Port Bonython one step closer
Guidelines for Port Bonython Environmental Impact Statement (EIS) have been released by the South Australian government.
Earlier this year the minister for planning proposed a deep-water port facility at Port Bonython on the Eyre Peninsula, which received major project status.
South Australian planning minister John Rau said that the EIS could take up to 18 months to complete.
Areas to be covered in the EIS include effects from construction and operation on:
- the coastal/marine environment (in particular the Australian giant cuttlefish);
- native vegetation and fauna;
- infrastructure requirements;
- cultural heritage and native-title claimants;
- the community;
- economic development;
- traffic and transport; and
- the visual landscape.
Spencer Gulf Port Link Consortium (SGPL), comprising of Flinders Port Holdings, Leighton Contractors, Macquarie Capital, BIS Industrial Logistics and ARTC, were the preferred bidders for the contract.
Flinders Ports chief executive and SGPL spokesman, Vincent Tremaine, has welcomed the guidelines.
“Today represents another significant milestone in the development of this crucial infrastructure project,” said Mr Tremaine.
He said the project has been referred to the Federal government for consideration under the Environmental Protection and Biodiversity Conservation Act.
Late last year, SGPL engaged the international design and engineering firm, Arup, to begin work on the EIS.
The proposed $600-$700m deep-water port will be designed to handle capesize vessels moored three kilometres from the shore.
It will have an enclosed conveyance system, an onshore bulk handling storage and handling facility and a 17km rail spur that connects with the Port Augusta/Whyalla line.

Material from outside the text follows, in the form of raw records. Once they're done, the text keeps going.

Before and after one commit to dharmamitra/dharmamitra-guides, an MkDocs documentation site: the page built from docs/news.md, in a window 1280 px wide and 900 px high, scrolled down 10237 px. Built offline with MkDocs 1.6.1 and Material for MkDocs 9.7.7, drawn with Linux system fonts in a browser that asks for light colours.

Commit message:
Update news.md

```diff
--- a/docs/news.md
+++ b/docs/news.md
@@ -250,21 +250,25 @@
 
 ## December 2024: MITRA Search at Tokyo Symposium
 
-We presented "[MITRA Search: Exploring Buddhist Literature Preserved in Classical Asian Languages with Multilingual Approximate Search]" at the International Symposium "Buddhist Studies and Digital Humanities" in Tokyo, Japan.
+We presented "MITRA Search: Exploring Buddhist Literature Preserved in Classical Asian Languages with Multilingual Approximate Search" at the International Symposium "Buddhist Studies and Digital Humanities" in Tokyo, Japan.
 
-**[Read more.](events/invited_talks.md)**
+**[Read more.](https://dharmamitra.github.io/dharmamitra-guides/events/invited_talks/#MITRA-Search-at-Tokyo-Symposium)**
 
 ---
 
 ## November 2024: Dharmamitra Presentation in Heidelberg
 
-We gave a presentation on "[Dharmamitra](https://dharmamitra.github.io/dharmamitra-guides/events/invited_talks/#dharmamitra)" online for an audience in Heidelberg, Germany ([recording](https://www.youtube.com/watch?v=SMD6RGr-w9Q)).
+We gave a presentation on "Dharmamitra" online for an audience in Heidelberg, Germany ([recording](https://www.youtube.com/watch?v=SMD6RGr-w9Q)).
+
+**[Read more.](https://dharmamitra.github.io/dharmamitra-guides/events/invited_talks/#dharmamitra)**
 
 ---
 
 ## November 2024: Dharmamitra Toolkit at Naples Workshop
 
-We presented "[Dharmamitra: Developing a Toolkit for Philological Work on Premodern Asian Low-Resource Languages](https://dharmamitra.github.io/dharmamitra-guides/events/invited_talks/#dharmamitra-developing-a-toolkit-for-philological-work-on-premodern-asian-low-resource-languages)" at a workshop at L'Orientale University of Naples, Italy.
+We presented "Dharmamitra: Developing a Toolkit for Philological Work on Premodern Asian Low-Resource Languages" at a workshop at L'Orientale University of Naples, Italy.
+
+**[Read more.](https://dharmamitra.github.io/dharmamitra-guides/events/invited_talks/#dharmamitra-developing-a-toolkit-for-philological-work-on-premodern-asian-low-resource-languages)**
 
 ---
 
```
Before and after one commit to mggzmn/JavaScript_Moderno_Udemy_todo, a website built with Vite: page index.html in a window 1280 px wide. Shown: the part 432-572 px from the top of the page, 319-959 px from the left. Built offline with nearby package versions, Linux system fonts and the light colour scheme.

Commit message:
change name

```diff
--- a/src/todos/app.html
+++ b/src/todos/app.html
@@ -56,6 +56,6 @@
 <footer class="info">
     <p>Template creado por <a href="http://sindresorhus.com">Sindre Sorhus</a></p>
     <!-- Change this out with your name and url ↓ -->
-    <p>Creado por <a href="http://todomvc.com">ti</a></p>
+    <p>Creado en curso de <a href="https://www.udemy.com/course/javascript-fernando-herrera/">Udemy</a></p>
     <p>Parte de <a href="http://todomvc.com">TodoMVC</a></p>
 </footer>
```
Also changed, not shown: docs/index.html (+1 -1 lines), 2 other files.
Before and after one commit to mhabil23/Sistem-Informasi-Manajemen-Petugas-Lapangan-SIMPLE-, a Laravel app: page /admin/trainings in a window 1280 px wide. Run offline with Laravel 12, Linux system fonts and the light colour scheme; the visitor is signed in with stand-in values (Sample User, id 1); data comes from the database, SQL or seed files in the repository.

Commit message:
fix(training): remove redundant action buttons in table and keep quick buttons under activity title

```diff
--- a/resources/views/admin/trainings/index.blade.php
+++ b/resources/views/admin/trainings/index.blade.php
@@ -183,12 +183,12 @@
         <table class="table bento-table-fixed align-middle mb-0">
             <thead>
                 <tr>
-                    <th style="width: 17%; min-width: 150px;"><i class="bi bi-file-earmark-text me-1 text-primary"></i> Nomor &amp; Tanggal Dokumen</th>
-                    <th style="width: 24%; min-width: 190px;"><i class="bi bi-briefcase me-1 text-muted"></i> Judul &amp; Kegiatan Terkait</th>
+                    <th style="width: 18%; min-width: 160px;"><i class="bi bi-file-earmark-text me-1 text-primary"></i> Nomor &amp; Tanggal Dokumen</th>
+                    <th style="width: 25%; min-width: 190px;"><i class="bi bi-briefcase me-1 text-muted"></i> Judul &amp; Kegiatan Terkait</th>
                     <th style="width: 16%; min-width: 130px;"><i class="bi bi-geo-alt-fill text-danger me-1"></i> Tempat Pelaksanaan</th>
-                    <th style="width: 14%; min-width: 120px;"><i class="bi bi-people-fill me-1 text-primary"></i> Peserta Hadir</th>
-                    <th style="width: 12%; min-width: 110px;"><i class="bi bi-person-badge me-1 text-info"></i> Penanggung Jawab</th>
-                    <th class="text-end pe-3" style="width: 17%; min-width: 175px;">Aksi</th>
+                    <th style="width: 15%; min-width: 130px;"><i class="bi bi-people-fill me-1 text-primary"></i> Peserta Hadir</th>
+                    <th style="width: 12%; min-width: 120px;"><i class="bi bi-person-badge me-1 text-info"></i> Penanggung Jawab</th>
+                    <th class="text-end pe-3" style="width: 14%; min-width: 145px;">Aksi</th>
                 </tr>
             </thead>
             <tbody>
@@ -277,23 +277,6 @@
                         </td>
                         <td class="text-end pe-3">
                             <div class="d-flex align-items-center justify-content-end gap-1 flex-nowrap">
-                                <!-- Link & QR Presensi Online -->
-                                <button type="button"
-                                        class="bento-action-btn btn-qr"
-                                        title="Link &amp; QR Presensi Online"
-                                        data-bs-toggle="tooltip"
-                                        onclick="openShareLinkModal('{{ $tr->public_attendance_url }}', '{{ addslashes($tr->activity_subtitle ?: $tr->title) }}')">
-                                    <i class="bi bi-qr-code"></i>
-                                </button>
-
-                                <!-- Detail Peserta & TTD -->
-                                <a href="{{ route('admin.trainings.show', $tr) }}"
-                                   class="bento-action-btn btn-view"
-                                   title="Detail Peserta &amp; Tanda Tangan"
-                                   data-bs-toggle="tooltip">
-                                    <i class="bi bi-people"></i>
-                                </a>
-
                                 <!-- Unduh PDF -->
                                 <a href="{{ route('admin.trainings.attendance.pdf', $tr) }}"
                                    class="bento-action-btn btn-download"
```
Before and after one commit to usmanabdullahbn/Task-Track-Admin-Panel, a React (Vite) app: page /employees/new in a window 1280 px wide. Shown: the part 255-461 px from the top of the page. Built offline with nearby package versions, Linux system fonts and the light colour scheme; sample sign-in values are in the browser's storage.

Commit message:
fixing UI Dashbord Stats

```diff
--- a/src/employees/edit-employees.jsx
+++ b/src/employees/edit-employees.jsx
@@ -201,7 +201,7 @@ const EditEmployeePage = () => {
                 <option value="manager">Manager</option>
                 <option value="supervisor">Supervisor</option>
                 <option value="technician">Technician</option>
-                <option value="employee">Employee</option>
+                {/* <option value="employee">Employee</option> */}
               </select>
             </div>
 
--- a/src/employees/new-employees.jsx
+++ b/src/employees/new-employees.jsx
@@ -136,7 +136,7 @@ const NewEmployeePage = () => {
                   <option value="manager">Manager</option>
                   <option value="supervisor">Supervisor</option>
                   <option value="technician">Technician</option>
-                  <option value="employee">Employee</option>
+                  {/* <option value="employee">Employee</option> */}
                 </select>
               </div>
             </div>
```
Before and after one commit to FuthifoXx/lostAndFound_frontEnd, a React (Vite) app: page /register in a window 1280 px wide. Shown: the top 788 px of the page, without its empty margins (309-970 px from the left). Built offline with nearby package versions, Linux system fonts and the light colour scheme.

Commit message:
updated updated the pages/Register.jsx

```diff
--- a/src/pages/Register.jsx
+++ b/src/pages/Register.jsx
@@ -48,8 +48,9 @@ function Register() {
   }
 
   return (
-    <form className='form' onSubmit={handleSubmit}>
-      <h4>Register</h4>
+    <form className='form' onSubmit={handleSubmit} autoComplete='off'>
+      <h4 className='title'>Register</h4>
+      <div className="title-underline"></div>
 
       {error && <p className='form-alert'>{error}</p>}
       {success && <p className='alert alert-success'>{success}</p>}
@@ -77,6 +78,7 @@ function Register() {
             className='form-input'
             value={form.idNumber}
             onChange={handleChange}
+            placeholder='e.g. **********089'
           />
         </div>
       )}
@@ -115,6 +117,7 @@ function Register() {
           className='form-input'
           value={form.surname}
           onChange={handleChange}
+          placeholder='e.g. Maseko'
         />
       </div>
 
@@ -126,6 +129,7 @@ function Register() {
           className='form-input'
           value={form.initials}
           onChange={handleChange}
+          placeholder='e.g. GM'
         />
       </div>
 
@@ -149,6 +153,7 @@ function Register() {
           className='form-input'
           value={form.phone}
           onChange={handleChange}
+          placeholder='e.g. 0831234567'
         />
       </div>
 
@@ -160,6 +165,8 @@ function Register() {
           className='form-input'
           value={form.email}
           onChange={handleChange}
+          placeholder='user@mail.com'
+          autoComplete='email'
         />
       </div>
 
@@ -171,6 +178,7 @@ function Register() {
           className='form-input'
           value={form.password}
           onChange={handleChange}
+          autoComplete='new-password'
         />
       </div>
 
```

Once construction begins it will take three years to complete provided it is approved.